Arabic script. Eghra, Read. The first Quoranic...
Arabic script. Eghra, Read. The first Quoranic word, in order of arrival. (Letter Qaf eight times, letter ‘Alif sixteen times.) (Photo credit: Wikipedia)

So how do we fight terrorism? Do we suspect our neighbours who have ties to the Middle East, or do we quarantine them, or even deport them? All these solutions are ineffective and some followers of Islam have lived here peacefully for generations. Do we force them to give up their culture and assimilate more closely into the community?

All these options have been tried in the past and historically have shown that these tactics are ineffective, not to mention brutal and demeaning. And that is without considering the case of the alienated white boy.

CCTV cameras
CCTV cameras (Photo credit: Wikipedia)

The Government would have us believe that the answer is for more surveillance of all citizens.
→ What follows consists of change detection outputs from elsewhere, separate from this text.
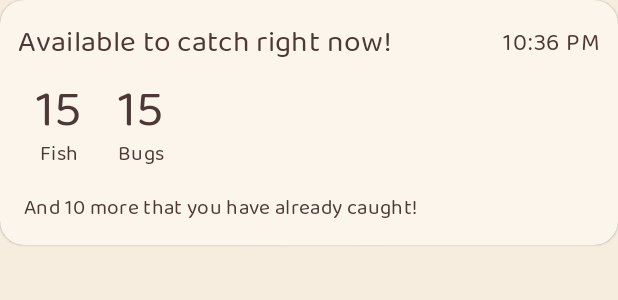
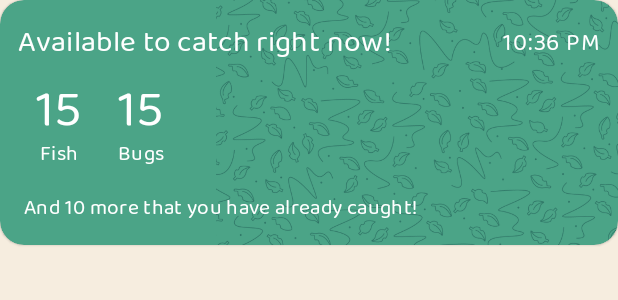
Before and after one commit to jamieadkins95/acnh-island-companion, an Android app: the layout view_currently_available.xml on its own in the app's theme, with its tools: preview values and no code run, on a phone screen of 412 x 824 dp. Shown: the top 300 px of the screen. Run offline under Robolectric (Android 15) with nearby library versions, the phone set to English and light mode, and no system bars.

Commit message:
Started on card designs

```diff
--- a/app/src/main/java/com/jamieadkins/acnh/home/BugFishSummaryItem.kt
+++ b/app/src/main/java/com/jamieadkins/acnh/home/BugFishSummaryItem.kt
@@ -1,7 +1,11 @@
 package com.jamieadkins.acnh.home
 
 import android.view.View
+import androidx.annotation.ColorRes
+import androidx.annotation.DrawableRes
 import androidx.annotation.StringRes
+import androidx.core.content.ContextCompat
+import coil.api.load
 import com.jamieadkins.acnh.R
 import com.jamieadkins.acnh.domain.BugFishSummaryEntity
 import com.xwray.groupie.kotlinandroidextensions.GroupieViewHolder
@@ -12,7 +16,9 @@ import org.threeten.bp.format.DateTimeFormatter
 data class BugFishSummaryItem(
     val bugFishSummary: BugFishSummaryEntity,
     @StringRes val titleText: Int,
-    val showTime: Boolean
+    val showTime: Boolean,
+    @ColorRes val backgroundColor: Int,
+    @DrawableRes val backgroundAsset: Int
 ) : Item(titleText.toLong()) {
 
     override fun getLayout(): Int = R.layout.view_currently_available
@@ -20,6 +26,9 @@ data class BugFishSummaryItem(
     override fun bind(viewHolder: GroupieViewHolder, position: Int)  = viewHolder.itemView.bind()
 
     private fun View.bind() {
+        container.setCardBackgroundColor(ContextCompat.getColor(context, backgroundColor))
+        decoration.load(backgroundAsset)
+        decoration.setCropOffset(horizontalOffsetPercent = 0f)
         title.setText(titleText)
         fishCount.text = String.format("%02d", bugFishSummary.uncaughtFish.size)
         bugsCount.text = String.format("%02d", bugFishSummary.uncaughtBugs.size)
--- /dev/null
+++ b/app/src/main/java/com/jamieadkins/acnh/home/CropImageView.kt
@@ -0,0 +1,80 @@
+package com.jamieadkins.acnh.home
+
+import android.content.Context
+import android.graphics.Matrix
+import android.graphics.RectF
+import android.util.AttributeSet
+import androidx.annotation.AttrRes
+import androidx.appcompat.widget.AppCompatImageView
+
+/**
+ * [android.widget.ImageView] that supports directional cropping in both vertical and
+ * horizontal directions instead of being restricted to center-crop. Automatically sets [ ] to MATRIX and defaults to center-crop.
+ */
+class CropImageView @JvmOverloads constructor(
+    context: Context?, attrs: AttributeSet? = null, @AttrRes defStyleAttr: Int = 0
+) : AppCompatImageView(context, attrs, defStyleAttr) {
+
+    private var mHorizontalOffsetPercent = DEFAULT_HORIZONTAL_OFFSET
+    private var mVerticalOffsetPercent = DEFAULT_VERTICAL_OFFSET
+    override fun onSizeChanged(w: Int, h: Int, oldw: Int, oldh: Int) {
+        super.onSizeChanged(w, h, oldw, oldh)
+        applyCropOffset()
+    }
+
+    /**
+     * Sets the crop box offset by the specified percentage values. For example, a center-crop would
+     * be (0.5, 0.5), a top-left crop would be (0, 0), and a bottom-center crop would be (0.5, 1)
+     */
+    fun setCropOffset(horizontalOffsetPercent: Float = 0.5f, verticalOffsetPercent: Float = 0.5f) {
+        require(!(mHorizontalOffsetPercent < 0 || mVerticalOffsetPercent < 0 || mHorizontalOffsetPercent > 1 || mVerticalOffsetPercent > 1)) { "Offset values must be a float between 0.0 and 1.0" }
+        mHorizontalOffsetPercent = horizontalOffsetPercent
+        mVerticalOffsetPercent = verticalOffsetPercent
+        applyCropOffset()
+    }
+
+    private fun applyCropOffset() {
+        val matrix = imageMatrix
+        val scale: Float
+        val viewWidth = width - paddingLeft - paddingRight
+        val viewHeight = height - paddingTop - paddingBottom
+        var drawableWidth = 0
+        var drawableHeight = 0
+        // Allow for setting the drawable later in code by guarding ourselves here.
+        if (drawable != null) {
+            drawableWidth = drawable.intrinsicWidth
+            drawableHeight = drawable.intrinsicHeight
+        }
+        // Get the scale.
+        scale = if (drawableWidth * viewHeight > drawableHeight * viewWidth) { // Drawable is flatter than view. Scale it to fill the view height.
+            // A Top/Bottom crop here should be identical in this case.
+            viewHeight.toFloat() / drawableHeight.toFloat()
+        } else { // Drawable is taller than view. Scale it to fill the view width.
+            // Left/Right crop here should be identical in this case.
+            viewWidth.toFloat() / drawableWidth.toFloat()
+        }
+        val viewToDrawableWidth = viewWidth / scale
+        val viewToDrawableHeight = viewHeight / scale
+        val xOffset = mHorizontalOffsetPercent * (drawableWidth - viewToDrawableWidth)
+        val yOffset = mVerticalOffsetPercent * (drawableHeight - viewToDrawableHeight)
+        // Define the rect from which to take the image portion.
+        val drawableRect = RectF(
+            xOffset,
+            yOffset,
+            xOffset + viewToDrawableWidth,
+            yOffset + viewToDrawableHeight
+        )
+        val viewRect = RectF(0f, 0f, viewWidth.toFloat(), viewHeight.toFloat())
+        matrix.setRectToRect(drawableRect, viewRect, Matrix.ScaleToFit.FILL)
+        imageMatrix = matrix
+    }
+
+    companion object {
+        private const val DEFAULT_HORIZONTAL_OFFSET = 0.5f
+        private const val DEFAULT_VERTICAL_OFFSET = 0.5f
+    }
+
+    init {
+        scaleType = ScaleType.MATRIX
+    }
+}
--- a/app/src/main/java/com/jamieadkins/acnh/home/HomeFragment.kt
+++ b/app/src/main/java/com/jamieadkins/acnh/home/HomeFragment.kt
@@ -90,22 +90,22 @@ class HomeFragment : DaggerFragment(), HomeContract.View {
     }
 
     override fun showCrittersAvailableNow(bugFishSummary: BugFishSummaryEntity, rarestCritter: Any?) {
-        val summary = listOf(BugFishSummaryItem(bugFishSummary, R.string.available_now, true))
+        val summary = listOf(BugFishSummaryItem(bugFishSummary, R.string.available_now, true, R.color.green, R.drawable.bg_net))
         currentlyAvailableSection.update(summary + mapCritterToItem(rarestCritter))
     }
 
     override fun showCrittersGoingSoon(goingSoon: BugFishSummaryEntity, rarestCritter: Any?) {
-        val summary = listOf(BugFishSummaryItem(goingSoon, R.string.going_away_soon, false))
+        val summary = listOf(BugFishSummaryItem(goingSoon, R.string.going_away_soon, false, R.color.purple, R.drawable.bg_leaf))
         goingSoonSection.update(summary + mapCritterToItem(rarestCritter))
     }
 
     override fun showCrittersComingSoon(comingSoon: BugFishSummaryEntity, rarestCritter: Any?) {
-        val summary = listOf(BugFishSummaryItem(comingSoon, R.string.coming_soon, false))
+        val summary = listOf(BugFishSummaryItem(comingSoon, R.string.coming_soon, false, R.color.red, R.drawable.bg_leaf))
         comingSoonSection.update(summary + mapCritterToItem(rarestCritter))
     }
 
     override fun showCrittersNewThisMonth(newThisMonth: BugFishSummaryEntity, rarestCritter: Any?) {
-        val summary = listOf(BugFishSummaryItem(newThisMonth, R.string.new_this_month, false))
+        val summary = listOf(BugFishSummaryItem(newThisMonth, R.string.new_this_month, false, R.color.blue, R.drawable.bg_leaf))
         newThisMonthSection.update(summary + mapCritterToItem(rarestCritter))
     }
 
--- a/app/src/main/res/layout/view_currently_available.xml
+++ b/app/src/main/res/layout/view_currently_available.xml
@@ -3,6 +3,9 @@
     xmlns:android="http://schemas.android.com/apk/res/android"
     xmlns:app="http://schemas.android.com/apk/res-auto"
     xmlns:tools="http://schemas.android.com/tools"
+    android:id="@+id/container"
+    android:theme="@style/ThemeOverlay.IslandCompanionTheme.SummaryCard"
+    app:cardBackgroundColor="@color/green"
     android:layout_width="match_parent"
     android:layout_height="wrap_content"
     tools:layout_width="match_parent"
@@ -12,6 +15,25 @@
         android:id="@+id/constraintLayout"
         android:layout_width="match_parent"
         android:layout_height="wrap_content">
+
+        <androidx.constraintlayout.widget.Guideline
+            android:id="@+id/guide_bg"
+            android:layout_width="wrap_content"
+            android:layout_height="wrap_content"
+            android:orientation="vertical"
+            app:layout_constraintGuide_percent="0.35" />
+
+        <com.jamieadkins.acnh.home.CropImageView
+            android:id="@+id/decoration"
+            android:layout_width="0dp"
+            android:layout_height="0dp"
+            android:src="@drawable/bg_leaf"
+            android:scaleType="centerCrop"
+            android:importantForAccessibility="no"
+            app:layout_constraintEnd_toEndOf="parent"
+            app:layout_constraintBottom_toBottomOf="parent"
+            app:layout_constraintTop_toTopOf="parent"
+            app:layout_constraintStart_toStartOf="@id/guide_bg" />
 
         <TextView
             android:id="@+id/title"
@@ -94,7 +116,5 @@
             app:layout_constraintEnd_toEndOf="parent"
             app:layout_constraintBottom_toBottomOf="parent" />
 
-
-
     </androidx.constraintlayout.widget.ConstraintLayout>
 </com.google.android.material.card.MaterialCardView>
--- a/app/src/main/res/values/colors.xml
+++ b/app/src/main/res/values/colors.xml
@@ -16,4 +16,10 @@
   <color name="cash">#FFD051</color>
   <color name="location">#B1B4FF</color>
   <color name="date">#FFB084</color>
+
+  <color name="beige">#f8EDDC</color>
+  <color name="green">#4ba487</color>
+  <color name="purple">#916efc</color>
+  <color name="red">#fd807b</color>
+  <color name="blue">#7896FE</color>
 </resources>
--- a/app/src/main/res/values/styles.xml
+++ b/app/src/main/res/values/styles.xml
@@ -66,4 +66,8 @@
         <item name="android:fontFamily">@font/baloo_da</item>
     </style>
 
+    <style name="ThemeOverlay.IslandCompanionTheme.SummaryCard" parent="">
+        <item name="android:textColor">@color/white</item>
+    </style>
+
 </resources>
```
Also changed, not shown: app/src/main/res/drawable/bg_leaf.png (added), app/src/main/res/drawable/bg_net.png (added).
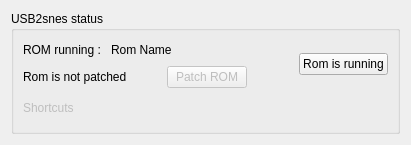
Above: usb2snesstatut.ui from Skarsnik/Savestate2snes before the change. Below: the same form after it.
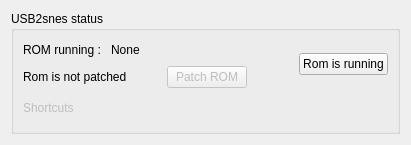
That is the form after the change. Icons and pictures are not drawn.

Patch:
```diff
--- a/usb2snesstatut.ui
+++ b/usb2snesstatut.ui
@@ -45,7 +45,7 @@
             <item>
              <widget class="QLabel" name="romNameLabel">
               <property name="text">
-               <string>Rom Name</string>
+               <string>None</string>
               </property>
              </widget>
             </item>
```
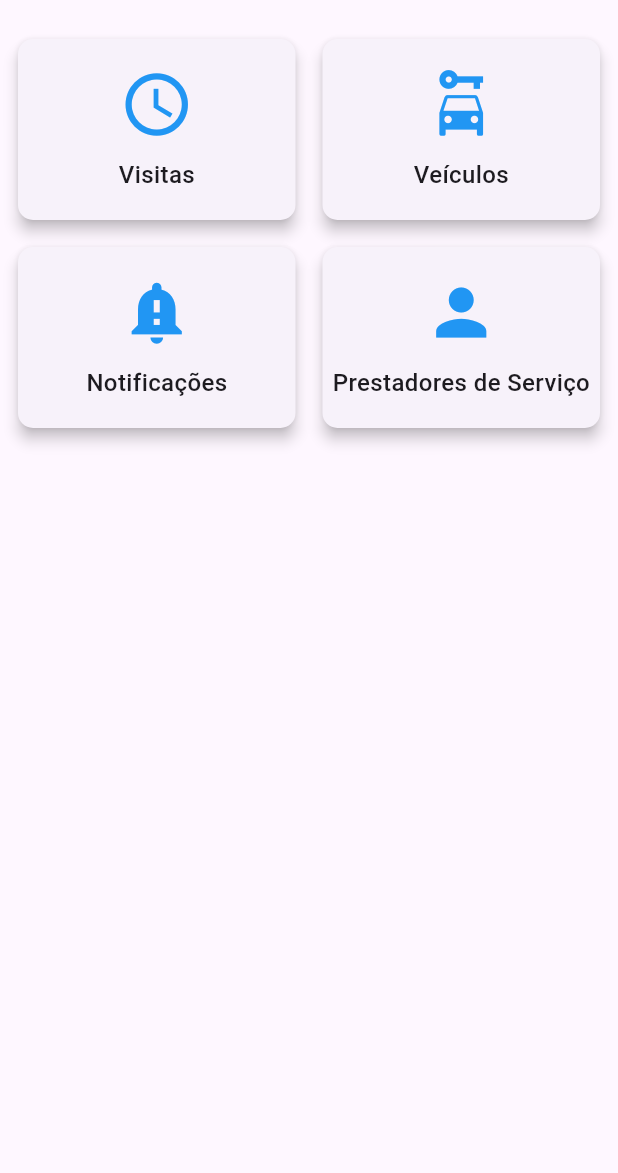
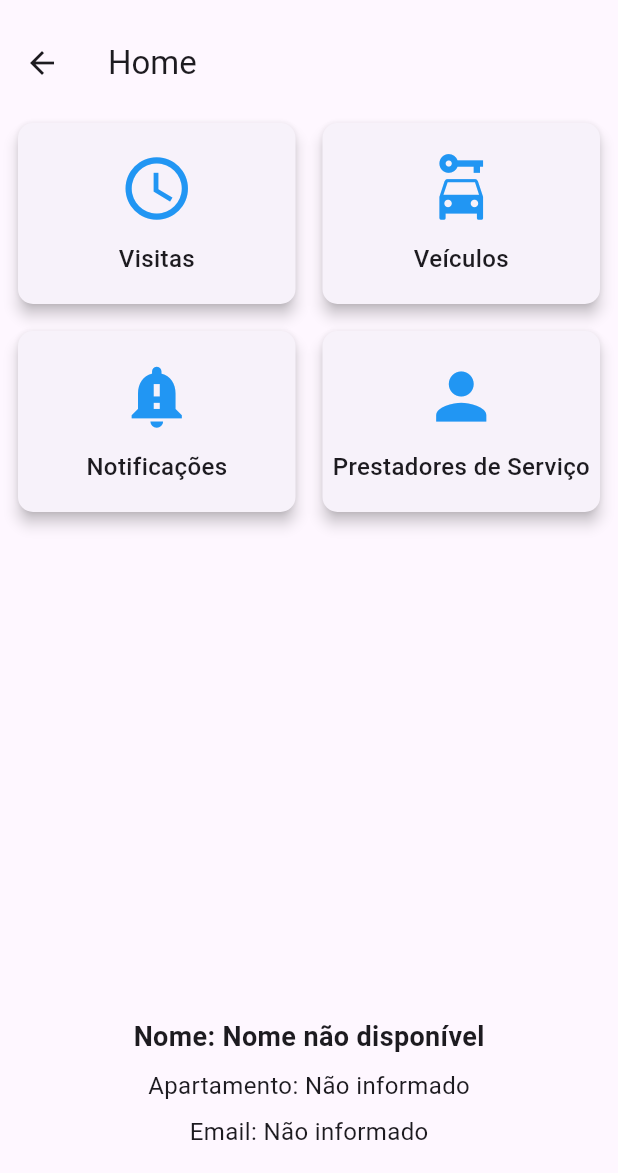
Before and after one commit to ProjetoJavaDiogo/Flutter4Semestre, a Flutter app: the HomeView screen opened by its route, on a phone screen of 412 x 824 dp, the part 63-1236 px from its top. Run offline on Flutter 3.47's test engine with Material 3 defaults, Android fonts, the phone set to English and light mode, and no system bars; our stand-ins replace cloud_firestore, firebase_auth, firebase_core; accounts and stored records are empty.

Commit message:
Criado função que mostra o usuario logado e seu apartamento

```diff
--- a/portaria_condominio/lib/app/controllers/auth_controller.dart
+++ b/portaria_condominio/lib/app/controllers/auth_controller.dart
@@ -7,6 +7,9 @@ class AuthController with ChangeNotifier {
   final FirebaseFirestore _firestore = FirebaseFirestore.instance;
 
   bool isAdmin = false;
+  String? name;
+  String? apartment;
+  String? email;
 
   // Registro de novo morador (apenas para o administrador)
   Future<User?> registerResident(String email, String password, Map<String, dynamic> residentData) async {
@@ -44,15 +47,21 @@ class AuthController with ChangeNotifier {
         password: password,
       );
 
-      // Verifica se o usuário é administrador ou morador
+      // Verifica se o usuário é administrador ou morador e carrega dados adicionais
       final doc = await _firestore.collection('residents').doc(userCredential.user!.uid).get();
       if (doc.exists) {
         isAdmin = doc['isAdmin'] ?? false;  // Define o status de admin
+        this.name = doc['name'] ?? 'Nome não disponível';
+        this.apartment = doc['apartment'] ?? 'Apartamento não disponível';
+        this.email = doc['email'] ?? 'Email não disponível';
       } else {
         isAdmin = false;
+        this.name = null;
+        this.apartment = null;
+        this.email = null;
       }
+
       notifyListeners();  // Notifica widgets sobre a mudança de estado
-
       return userCredential.user;  // Retorna o usuário autenticado
     } catch (e) {
       print("Erro ao fazer login: $e");
@@ -64,6 +73,9 @@ class AuthController with ChangeNotifier {
   Future<void> logout() async {
     await _firebaseAuth.signOut();
     isAdmin = false;  // Reseta o status de administrador após logout
+    name = null;
+    apartment = null;
+    email = null;
     notifyListeners();  // Notifica widgets sobre a mudança de estado
   }
 
@@ -77,6 +89,9 @@ class AuthController with ChangeNotifier {
       final doc = await _firestore.collection('residents').doc(user.uid).get();
       if (doc.exists) {
         isAdmin = doc['isAdmin'] ?? false;
+        this.name = doc['name'] ?? 'Nome não disponível';
+        this.apartment = doc['apartment'] ?? 'Apartamento não disponível';
+        this.email = doc['email'] ?? 'Email não disponível';
       }
       notifyListeners();
     }
--- a/portaria_condominio/lib/app/views/home/components/home_grid.dart
+++ b/portaria_condominio/lib/app/views/home/components/home_grid.dart
@@ -3,6 +3,7 @@ import 'package:provider/provider.dart';
 import 'package:portaria_condominio/app/controllers/auth_controller.dart';
 
 class HomeGrid extends StatelessWidget {
+  final Map<String, dynamic> resident;
   final List<Map<String, dynamic>> options = [
     {"icon": Icons.people, "title": "Moradores", "route": "/residents"},
     {"icon": Icons.schedule, "title": "Visitas", "route": "/visitsView"}, // Mude para /visitsView
@@ -10,7 +11,7 @@ class HomeGrid extends StatelessWidget {
     {"icon": Icons.notification_important, "title": "Notificações", "route": "/notifications"},
     {"icon": Icons.person, "title": "Prestadores de Serviço", "route": "/serviceProviders"},
   ];
-
+  HomeGrid({required this.resident});
   @override
   Widget build(BuildContext context) {
     final authController = Provider.of<AuthController>(context);
@@ -20,7 +21,14 @@ class HomeGrid extends StatelessWidget {
         ? options
         : options.where((option) => option['title'] != 'Moradores').toList();
 
-    return Padding(
+    return Scaffold(
+      appBar: AppBar(
+        title: Text("Home"),
+      ),
+      body: Column(
+        children: [
+          Expanded(
+            child: Padding(
               padding: const EdgeInsets.all(8.0),
               child: GridView.builder(
                 gridDelegate: SliverGridDelegateWithFixedCrossAxisCount(
@@ -45,14 +53,38 @@ class HomeGrid extends StatelessWidget {
                         children: <Widget>[
                           Icon(filteredOptions[index]["icon"], size: 50, color: Colors.blue),
                           SizedBox(height: 10),
-                  Text(filteredOptions[index]["title"],
-                      style: TextStyle(fontSize: 16, fontWeight: FontWeight.w500)),
+                          Text(
+                            filteredOptions[index]["title"],
+                            style: TextStyle(fontSize: 16, fontWeight: FontWeight.w500),
+                          ),
                         ],
                       ),
                     ),
                   );
                 },
               ),
+            ),
+          ),
+          Padding(
+            padding: const EdgeInsets.all(16.0),
+            child: Column(
+              children: [
+            Text("Nome: ${resident['name'] ?? 'Não informado'}",
+              style: TextStyle(fontSize: 18, fontWeight: FontWeight.bold),
+            ),
+            SizedBox(height: 8),
+            Text("Apartamento: ${resident['apartment'] ?? 'Não informado'}",
+              style: TextStyle(fontSize: 16),
+            ),
+            SizedBox(height: 8),
+            Text("Email: ${resident['email'] ?? 'Não informado'}",
+              style: TextStyle(fontSize: 16),
+            ),
+          ],
+            ),
+          ),
+        ],
+      ),
     );
   }
 }
--- a/portaria_condominio/lib/app/views/home/home_view.dart
+++ b/portaria_condominio/lib/app/views/home/home_view.dart
@@ -1,11 +1,15 @@
 import 'package:flutter/material.dart';
+import 'package:provider/provider.dart';
+import 'package:portaria_condominio/app/controllers/auth_controller.dart';
 import 'package:portaria_condominio/app/views/home/components/home_grid.dart';
 import 'package:portaria_condominio/app/views/home/components/navigation_drawer.dart' as custom;
-
 
 class HomeView extends StatelessWidget {
   @override
   Widget build(BuildContext context) {
+    // Acessa o AuthController do Provider
+    final authController = Provider.of<AuthController>(context);
+
     return Scaffold(
       appBar: AppBar(
         title: Text("Condomínio"),
@@ -20,7 +24,13 @@ class HomeView extends StatelessWidget {
         ],
       ),
       drawer: custom.NavigationDrawer(), // Menu lateral
-      body: HomeGrid(), // Conteúdo principal
+      body: HomeGrid(
+        resident: {
+          'name': authController.name ?? 'Nome não disponível',
+          'apartment': authController.apartment ?? 'Não informado',
+          'email': authController.email ?? 'Não informado',
+        },
+      ), // Conteúdo principal
     );
   }
 }
```
Lines whose indentation alone changed are shown as unchanged.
This is certainly effective in some cases, but in the few cases which escape the notice of the authorities, the terrorists can cause untold damage and inflict a large number of deaths on many innocent people. And this still doesn’t really address the issue of the white teenager who typically acts alone and who quite often has no close ties to Islam.

Another option is for retaliatory military raids on the overt face of the organisation that the terrorists are connected with, but this will always happen after an atrocity and merely gives the organisation rhetorical weapons to justify their aims.

English: A payload surveillance camera made by...
English: A payload surveillance camera made by Controp and distributed to the U.S Government by ADI Technologies. (Photo credit: Wikipedia)

It is sad but I don’t believe that things will change until Islam changes. I have high hopes that it will as the adherents of Islam move into non-Moslem countries and integrate with the non-Moslem communities there. Then perhaps the more liberal ideas will filter back to the Moslem counties together with increased prosperity.

After all, the Christian religion mounted the largely ineffective Crusades against Moslems in the Middle East, admittedly as a result of an Islamist expansion and that crusading religious fervour eventually died out in Europe.

English: Saladin
English: Saladin (Photo credit: Wikipedia)

It’s a pity that there is no real solution to the problem of terrorists. One can only hope that ultimately people will evolve to be more understanding of their neighbours and that xenophobia will diminish to almost nothing. Until then we will have to live with the inconveniences at airports and the much more significant internal spying of authorities on citizens.

Unfortunately, we will have to read in the papers of atrocities carried out by one group or other against unarmed people for some time to come. I can see no real effective solution.

Crusades Task Force icon
Crusades Task Force icon (Photo credit: Wikipedia)

(I note that I have conflated “terrorist” with the fanatical Moslem activities that we have seen recently. Terrorists however come in all shapes and sizes, all religions. This was not intentional but shows how easy it is to slip into the habit of equating the one with the other).